Love Does Not Confuse

Have you ever noticed that we live in a world which is constantly in flux due to changes in opinions? We can’t tell if we’re coming, or going. Something we may feel adamant about one year could be the antithesis of our truth the next.

For example: We have been stressed about cholesterol for almost forty years. During this time, we have been attempting all sorts of methods to cut it out of our diets and now have learned that there is a ‘good’ cholesterol and a ‘bad’ cholesterol making it even more confusing. We have ingested millions of margarine bars to avoid butter and now are being told that margarine is worse for our health than butter.

The ever-popular Atkin’s diet has now come under serious fire in view of new studies. Just a few months ago, this diet was touted as being the savior of the American waistline.

It kind of makes you wonder about it all – why not just start eating whatever you want? Sooner or later, someone is bound to conclude from a study that what we favor in flavor is the elixir of life.

Even when it seems obvious, most of us are confused over what is good or what is bad for us.

In our Bibles, there are three letters written by John addressing issues of confusion among the saints (especially the first one). Of all the things Christians of his acquaintance were struggling with, love loomed at the top of the list. John understood that love is the image of God within us. Love demonstrates His presence in and among us. It is the most basic and simple mark of the Christian disciple.

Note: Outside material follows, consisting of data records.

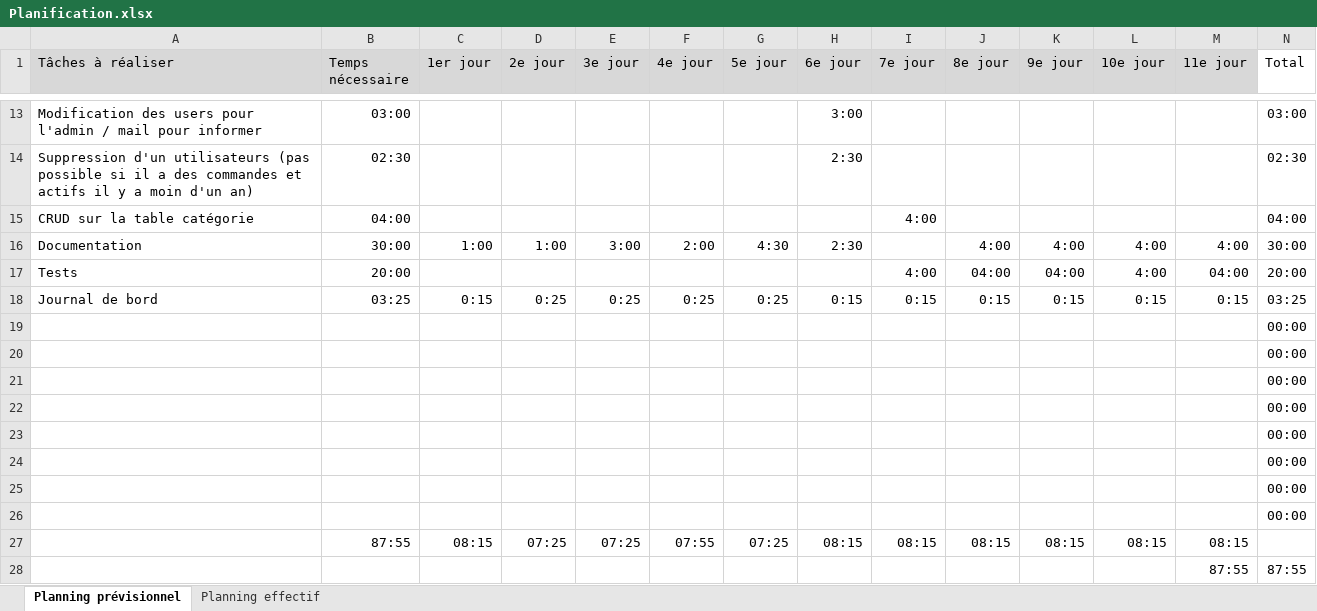
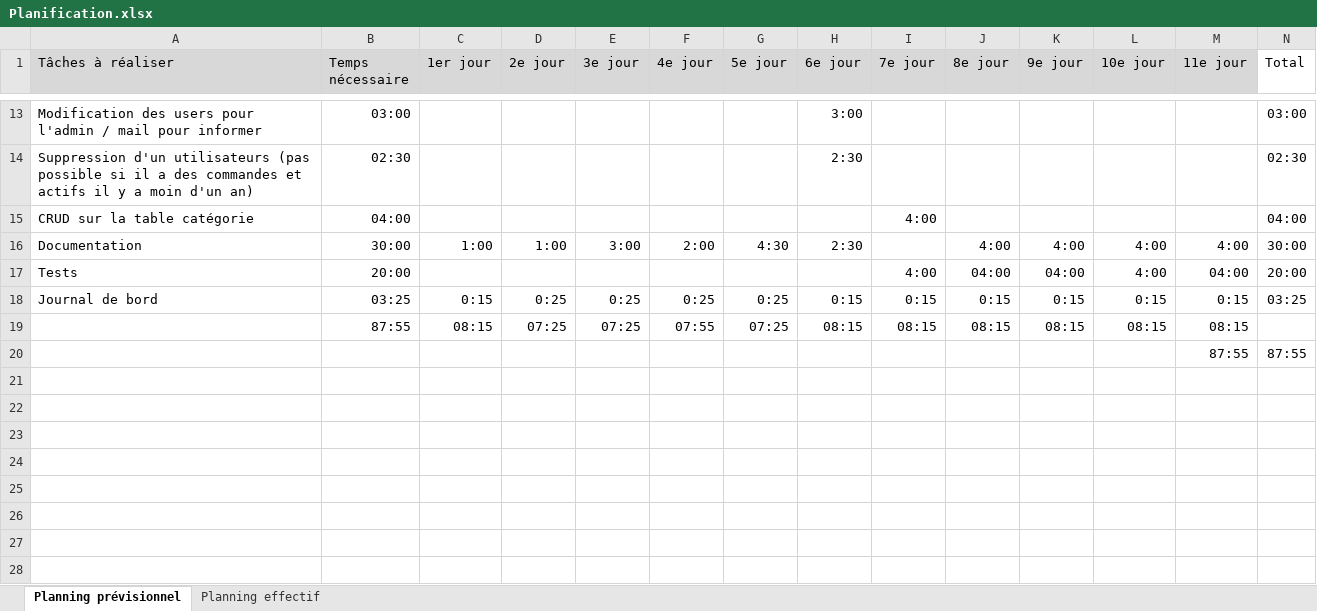
Before and after one commit to FlavioMrrn/TPI, an Excel workbook: annexes/Planification.xlsx, sheet Planning prévisionnel, drawn as a sheet; only a part is shown, gaps mark what is left out; values as stored, in another font and other column widths than the file's, no borders; conditional formats not drawn; the diff names each change by its address in the sheet, - before the commit and + after, or states it on an @@ line.

```diff
--- a/annexes/Planification.xlsx (sheet Planning prévisionnel)
+++ b/annexes/Planification.xlsx (sheet Planning prévisionnel)
-row 19:  |  |  |  |  |  |  |  |  |  |  |  |  | 00:00
-row 20:  |  |  |  |  |  |  |  |  |  |  |  |  | 00:00
-row 21:  |  |  |  |  |  |  |  |  |  |  |  |  | 00:00
-row 22:  |  |  |  |  |  |  |  |  |  |  |  |  | 00:00
-row 23:  |  |  |  |  |  |  |  |  |  |  |  |  | 00:00
-row 24:  |  |  |  |  |  |  |  |  |  |  |  |  | 00:00
-row 25:  |  |  |  |  |  |  |  |  |  |  |  |  | 00:00
-row 26:  |  |  |  |  |  |  |  |  |  |  |  |  | 00:00
```
Also changed, not shown: sheet Planning effectif, formulas that keep their value, 5 other files.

So why do we struggle so much with loving? Consider the following story told by Nazi concentration camp survivor, Corrie Ten Boom:

I was in a church service in Munich when I saw him, the former S.S. man who had stood guard at the shower room door at Ravensbruck. Suddenly I was there again in my mind, the roomful of mocking men, the heap of clothing, my sister’s pain ridden face. He came up to me at the church, ’How grateful I am for your message Fraulin, to think that, as you say, He has washed my sins away!’ His hand thrust out to shake mine. I who had spoken so often of people’s need to forgive kept my hand at my side.

As angry and vengeful thoughts boiled through me I saw the sin of them. Jesus Christ had died for this man; was I going to ask for more? I prayed, ’Lord Jesus forgive me and help me to forgive him’. I tried to smile and I struggled to raise my hand. I could not. I felt nothing for him. I breathed a silent prayer, ‘Jesus I cannot forgive him. Give me Your forgiveness’. As I took his hand the most incredible thing happened. From my shoulder along my arm and through my hand a current seemed to pass from me to him, while into my heart sprang a love for this stranger that almost overwhelmed me.

Most of us can understand the incredible struggle here to love and yet relish in the victory of God in Corrie’s heart toward her former enemy. However, on a much smaller scale, we find ourselves wrestling with this very issue with those who surround us in our congregational settings (both intra and inter). We struggle to love those who have offended us – even over the most trivial of matters.

Why do we struggle with loving one another? It is our confusion of what comprises “love” in the kingdom. The world barrages us with false meanings of love. We are saturated with soap opera folly and disposable relationships. We are told that love is based more on our feelings rather than the reality of truth. Thus, we forget that things are to be used and people are to be loved – not the reverse.

Our relationship with God and with each other is what constitutes the kingdom, not furniture, property, or money. Love is paramount to our salvation. In fact, our salvation exists because of someone’s love for another.

I John 3:16: We know love by this, that He laid down His life for us; and we ought to lay down our lives for the brethren.

Love is a choice. Love is life. So choose life.

Keep the Faith.